On T-Mo News Dec. 20, Cam Bunton posted an anonymous note he'd received from a tipster, who told him: "[Houdini] will give switchers up to $350 in credit when they switch to TMO. … Emphasis will be on families switching up to 5 lines regardless of contract end dates. …
"New customers will receive instant credit when they trade in a smartphone, then get a credit for the ETF charged by their old carrier when they submit the final bill to TMO."
Jefferies analyst Mike McCormack told investors in a research note a few days later that such a plan would put serious pressure on industry margins.
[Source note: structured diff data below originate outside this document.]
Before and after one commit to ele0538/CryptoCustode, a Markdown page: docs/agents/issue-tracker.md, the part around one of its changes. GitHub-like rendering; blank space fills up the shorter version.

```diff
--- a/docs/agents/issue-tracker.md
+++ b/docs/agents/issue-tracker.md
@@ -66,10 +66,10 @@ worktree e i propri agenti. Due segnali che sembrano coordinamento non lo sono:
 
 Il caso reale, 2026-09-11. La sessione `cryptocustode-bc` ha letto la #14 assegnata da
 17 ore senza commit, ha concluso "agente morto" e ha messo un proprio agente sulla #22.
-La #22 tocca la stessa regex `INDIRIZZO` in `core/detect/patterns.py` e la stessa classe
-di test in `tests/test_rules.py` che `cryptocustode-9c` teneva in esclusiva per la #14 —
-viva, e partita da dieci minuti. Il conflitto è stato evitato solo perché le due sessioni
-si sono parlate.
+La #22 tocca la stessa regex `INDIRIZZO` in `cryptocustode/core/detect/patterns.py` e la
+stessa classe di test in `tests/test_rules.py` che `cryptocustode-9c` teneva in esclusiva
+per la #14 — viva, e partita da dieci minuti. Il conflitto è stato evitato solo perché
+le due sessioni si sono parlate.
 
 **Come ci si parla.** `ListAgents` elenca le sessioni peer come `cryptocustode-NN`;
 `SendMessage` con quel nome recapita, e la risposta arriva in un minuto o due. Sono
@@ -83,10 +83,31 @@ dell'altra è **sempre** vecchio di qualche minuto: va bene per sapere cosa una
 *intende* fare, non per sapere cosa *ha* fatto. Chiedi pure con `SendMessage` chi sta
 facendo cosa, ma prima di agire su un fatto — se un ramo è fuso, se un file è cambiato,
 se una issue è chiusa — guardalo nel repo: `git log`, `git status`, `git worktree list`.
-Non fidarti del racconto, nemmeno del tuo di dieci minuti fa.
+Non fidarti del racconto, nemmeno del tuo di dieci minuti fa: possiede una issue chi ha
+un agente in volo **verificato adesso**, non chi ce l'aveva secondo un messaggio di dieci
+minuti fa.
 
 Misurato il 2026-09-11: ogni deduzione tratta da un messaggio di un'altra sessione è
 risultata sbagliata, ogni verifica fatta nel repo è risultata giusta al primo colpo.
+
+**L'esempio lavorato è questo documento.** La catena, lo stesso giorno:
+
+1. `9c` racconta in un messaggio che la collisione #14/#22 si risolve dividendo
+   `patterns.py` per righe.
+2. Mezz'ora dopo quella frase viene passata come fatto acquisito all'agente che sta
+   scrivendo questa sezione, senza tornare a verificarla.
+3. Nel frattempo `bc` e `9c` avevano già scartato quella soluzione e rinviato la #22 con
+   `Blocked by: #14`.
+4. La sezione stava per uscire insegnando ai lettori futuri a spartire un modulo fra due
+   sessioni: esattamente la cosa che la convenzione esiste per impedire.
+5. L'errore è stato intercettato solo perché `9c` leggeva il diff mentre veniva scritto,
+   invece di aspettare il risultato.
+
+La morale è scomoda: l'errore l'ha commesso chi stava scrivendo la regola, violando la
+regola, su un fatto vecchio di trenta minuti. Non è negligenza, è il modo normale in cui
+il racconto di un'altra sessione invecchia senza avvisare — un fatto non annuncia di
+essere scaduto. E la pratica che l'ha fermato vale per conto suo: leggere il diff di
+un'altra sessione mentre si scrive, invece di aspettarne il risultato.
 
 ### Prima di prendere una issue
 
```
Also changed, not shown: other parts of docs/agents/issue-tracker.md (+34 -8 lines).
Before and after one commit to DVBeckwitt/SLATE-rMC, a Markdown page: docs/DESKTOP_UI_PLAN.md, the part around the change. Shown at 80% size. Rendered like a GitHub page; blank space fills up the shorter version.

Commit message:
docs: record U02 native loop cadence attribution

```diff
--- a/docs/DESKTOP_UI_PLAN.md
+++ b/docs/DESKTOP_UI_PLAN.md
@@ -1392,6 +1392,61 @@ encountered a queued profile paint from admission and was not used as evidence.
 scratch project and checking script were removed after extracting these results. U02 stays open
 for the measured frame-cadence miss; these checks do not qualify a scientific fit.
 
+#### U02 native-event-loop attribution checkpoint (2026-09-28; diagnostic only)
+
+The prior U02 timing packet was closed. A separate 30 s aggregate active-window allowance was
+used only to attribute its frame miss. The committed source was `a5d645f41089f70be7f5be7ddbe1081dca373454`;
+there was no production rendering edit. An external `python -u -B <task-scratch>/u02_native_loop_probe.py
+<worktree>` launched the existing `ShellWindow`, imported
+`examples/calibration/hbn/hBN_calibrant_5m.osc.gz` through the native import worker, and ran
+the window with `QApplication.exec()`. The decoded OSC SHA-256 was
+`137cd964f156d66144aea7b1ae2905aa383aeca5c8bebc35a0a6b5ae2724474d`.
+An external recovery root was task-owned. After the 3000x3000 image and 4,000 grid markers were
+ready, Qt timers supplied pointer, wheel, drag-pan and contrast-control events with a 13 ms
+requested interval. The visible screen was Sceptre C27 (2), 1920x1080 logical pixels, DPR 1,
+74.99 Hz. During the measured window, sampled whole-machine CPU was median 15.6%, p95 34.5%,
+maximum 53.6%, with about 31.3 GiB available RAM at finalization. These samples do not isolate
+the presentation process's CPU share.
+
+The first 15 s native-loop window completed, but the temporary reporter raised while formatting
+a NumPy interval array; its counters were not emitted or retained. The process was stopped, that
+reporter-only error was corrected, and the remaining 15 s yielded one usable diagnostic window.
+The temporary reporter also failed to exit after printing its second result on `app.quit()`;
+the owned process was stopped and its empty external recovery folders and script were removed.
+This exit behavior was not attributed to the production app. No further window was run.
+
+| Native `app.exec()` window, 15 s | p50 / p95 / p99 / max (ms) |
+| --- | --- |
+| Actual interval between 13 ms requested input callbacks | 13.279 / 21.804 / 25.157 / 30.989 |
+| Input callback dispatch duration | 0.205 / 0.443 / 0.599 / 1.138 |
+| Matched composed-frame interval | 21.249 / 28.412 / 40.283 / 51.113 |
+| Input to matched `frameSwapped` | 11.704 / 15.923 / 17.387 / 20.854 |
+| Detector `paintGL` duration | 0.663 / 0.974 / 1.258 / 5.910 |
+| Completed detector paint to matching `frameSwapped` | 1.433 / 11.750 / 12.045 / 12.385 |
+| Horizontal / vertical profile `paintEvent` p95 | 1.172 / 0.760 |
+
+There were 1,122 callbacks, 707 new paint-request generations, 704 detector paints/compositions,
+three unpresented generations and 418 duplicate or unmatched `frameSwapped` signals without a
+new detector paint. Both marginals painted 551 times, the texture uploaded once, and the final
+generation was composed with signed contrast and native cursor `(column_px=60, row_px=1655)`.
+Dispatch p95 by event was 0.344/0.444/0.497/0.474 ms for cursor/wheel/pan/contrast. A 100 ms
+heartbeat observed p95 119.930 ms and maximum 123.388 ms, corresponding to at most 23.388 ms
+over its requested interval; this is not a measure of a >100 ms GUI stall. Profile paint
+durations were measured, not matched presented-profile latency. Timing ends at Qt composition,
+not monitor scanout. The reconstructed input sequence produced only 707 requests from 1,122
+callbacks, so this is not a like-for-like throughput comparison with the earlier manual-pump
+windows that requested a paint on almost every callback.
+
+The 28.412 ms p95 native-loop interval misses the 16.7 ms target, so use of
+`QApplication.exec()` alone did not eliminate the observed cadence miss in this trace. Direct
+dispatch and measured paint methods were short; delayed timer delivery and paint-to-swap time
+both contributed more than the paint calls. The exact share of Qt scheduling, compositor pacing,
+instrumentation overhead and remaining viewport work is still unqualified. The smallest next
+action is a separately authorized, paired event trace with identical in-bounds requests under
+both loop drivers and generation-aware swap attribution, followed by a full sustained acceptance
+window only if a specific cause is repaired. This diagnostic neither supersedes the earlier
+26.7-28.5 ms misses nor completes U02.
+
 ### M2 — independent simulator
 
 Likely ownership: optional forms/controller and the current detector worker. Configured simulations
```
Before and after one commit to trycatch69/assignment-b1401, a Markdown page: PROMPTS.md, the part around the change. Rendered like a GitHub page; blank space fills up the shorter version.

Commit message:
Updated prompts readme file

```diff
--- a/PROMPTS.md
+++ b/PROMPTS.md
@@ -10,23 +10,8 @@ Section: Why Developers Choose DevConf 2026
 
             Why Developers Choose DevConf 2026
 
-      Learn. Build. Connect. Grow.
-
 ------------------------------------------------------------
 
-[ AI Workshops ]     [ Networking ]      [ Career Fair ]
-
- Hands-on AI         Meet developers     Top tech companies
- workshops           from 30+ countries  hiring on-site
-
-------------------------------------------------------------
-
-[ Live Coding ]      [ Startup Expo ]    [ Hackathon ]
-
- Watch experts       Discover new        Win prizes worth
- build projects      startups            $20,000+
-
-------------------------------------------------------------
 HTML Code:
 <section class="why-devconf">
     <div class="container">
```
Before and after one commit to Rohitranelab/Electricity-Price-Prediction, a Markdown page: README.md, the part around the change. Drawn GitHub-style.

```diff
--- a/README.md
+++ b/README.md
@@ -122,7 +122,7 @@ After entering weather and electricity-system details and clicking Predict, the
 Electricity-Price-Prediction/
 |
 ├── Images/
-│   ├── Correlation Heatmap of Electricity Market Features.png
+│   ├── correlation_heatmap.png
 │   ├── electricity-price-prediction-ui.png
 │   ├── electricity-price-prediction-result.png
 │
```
"We believe that T-Mobile could be opening a Pandora's box, leading to intensified competition from larger peers that have better scale and higher profitability," McCormack wrote, according to a Dec. 27 report from Investors Business Daily.
Also commenting on the rumor, Moffett Nathanson analyst Craig Moffet wrote that whether T-Mobile is really planning to buy out ETFs remains to be seen.
"If they are, AT&T in particular will face higher churn (a plan to buy out ETFs would be most appealing to families with compatible devices, which in T-Mobile's case means GSM-network-based AT&T), but all carriers would suffer in response and would potentially need to respond, triggering lower ARPU (average monthly revenue per user) and lower margins for everyone," wrote Moffett.
Forcing the Industry to Follow
In 2013, as its completed resolution list makes clear, T-Mobile did plenty to shake up the industry—and force its peers to change along with it.
After T-Mobile did away with two-year contracts, separated data plans from device pricing and offered monthly device financing, AT&T, Verizon Wireless and Sprint each offered monthly device financing, as well. And after T-Mobile made it possible to upgrade a device more frequently than the industry standard of every two years, the three leading carriers each offered their own version of the offer.
Legere, in his Tweet, made clear he's ready to keep barreling forward. "Let the transformation begin!" he wrote.